February 11, 2008
Last week, chapter three looked at the specific case of “Computer Game Fictions.” This week, chapter four — “Making Models” — broadens the frame again, wrapping up Expressive Processing‘s section on the Eliza effect and setting up issues that will thread through the rest of the book.
As before, particular aspects of the conversation stand out in my memory.
Barry Atkins, Chris Lewis, Jason Rhody, Drew Davidson, Brad, and others helped me with ideas, references, and text suggestions for my sections on Star Wars: Knights of the Old Republic, Prince of Persia: The Sands of Time, and the game fiction dilemma.

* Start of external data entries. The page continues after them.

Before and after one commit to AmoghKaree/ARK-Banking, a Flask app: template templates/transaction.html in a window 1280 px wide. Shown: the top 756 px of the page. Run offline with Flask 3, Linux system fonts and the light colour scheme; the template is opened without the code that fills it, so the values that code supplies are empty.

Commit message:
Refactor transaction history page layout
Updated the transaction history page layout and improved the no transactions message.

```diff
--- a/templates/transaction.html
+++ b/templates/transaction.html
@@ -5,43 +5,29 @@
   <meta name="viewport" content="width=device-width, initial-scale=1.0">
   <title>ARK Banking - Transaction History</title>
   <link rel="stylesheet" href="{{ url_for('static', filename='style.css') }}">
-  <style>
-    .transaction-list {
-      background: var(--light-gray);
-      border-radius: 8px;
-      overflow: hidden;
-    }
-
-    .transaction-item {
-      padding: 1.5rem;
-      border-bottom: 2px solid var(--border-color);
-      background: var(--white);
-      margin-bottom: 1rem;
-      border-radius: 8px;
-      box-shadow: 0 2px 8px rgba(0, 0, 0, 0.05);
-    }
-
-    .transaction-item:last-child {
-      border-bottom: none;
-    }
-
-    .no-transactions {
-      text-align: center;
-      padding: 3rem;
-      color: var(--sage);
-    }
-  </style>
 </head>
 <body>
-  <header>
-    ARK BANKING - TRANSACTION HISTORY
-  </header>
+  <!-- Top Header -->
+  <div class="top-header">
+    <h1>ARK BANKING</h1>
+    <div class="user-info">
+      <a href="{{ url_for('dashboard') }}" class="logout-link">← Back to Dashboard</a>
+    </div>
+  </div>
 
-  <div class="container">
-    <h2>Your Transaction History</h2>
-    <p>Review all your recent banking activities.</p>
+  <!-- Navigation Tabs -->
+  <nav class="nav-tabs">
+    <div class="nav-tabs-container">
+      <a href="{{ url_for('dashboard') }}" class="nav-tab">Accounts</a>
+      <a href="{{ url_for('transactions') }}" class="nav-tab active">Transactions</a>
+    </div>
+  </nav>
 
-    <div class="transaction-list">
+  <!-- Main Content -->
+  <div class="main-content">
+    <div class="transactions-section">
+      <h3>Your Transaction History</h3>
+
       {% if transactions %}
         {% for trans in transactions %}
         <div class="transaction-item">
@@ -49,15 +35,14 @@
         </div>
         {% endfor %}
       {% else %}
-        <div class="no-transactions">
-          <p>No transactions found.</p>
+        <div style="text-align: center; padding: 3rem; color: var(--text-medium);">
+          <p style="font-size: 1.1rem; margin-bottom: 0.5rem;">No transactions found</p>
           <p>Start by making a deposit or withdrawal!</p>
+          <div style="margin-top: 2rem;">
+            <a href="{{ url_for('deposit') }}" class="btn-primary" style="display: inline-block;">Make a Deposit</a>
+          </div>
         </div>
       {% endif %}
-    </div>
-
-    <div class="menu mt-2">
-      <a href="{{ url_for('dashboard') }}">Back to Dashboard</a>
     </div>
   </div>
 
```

With Dennis Jerz I had a good exchange about parallel digital developments during the time that tabletop RPGs emerged — such as Hunt the Wumpus. Dennis was also a primary participant in a spirited conversation about citation practices (can you believe it?) that also involved Josh Giesbrecht, Paul B, and GTxA’s own Nick.
My discussion with Bryan Behrenshausen coalesced into a draft of what I think is an important clarification of what I mean by “the relationship between the audience’s experience and the system’s internal operations.”
Overall, there are now more than 200 comments, most of them quite thoughtful. I’m pleased we’ve continued to have both active conversation about the current week’s chapter and ongoing consideration of what went before. CommentPress seems to be working nicely — though there are some further developments I’m hoping we’ll be able to complete, and try out here, before too long.
Speaking of CommentPress, if you’re in NYC for the O’Reilly Tools of Change for Publishing (TOC) Conference today, don’t miss Ben Vershbow’s presentation about Gamer Theory, CommentPress, Expressive Processing, and other juicy topics. I’ll also post an update here if a video of his talk is made available.
Finally, as Jason Rhody did on the meta post for chapter one, this can be a place for talking about chapter three and/or talking about the discussions of it noted above. I’m happy to hear any “meta” thoughts.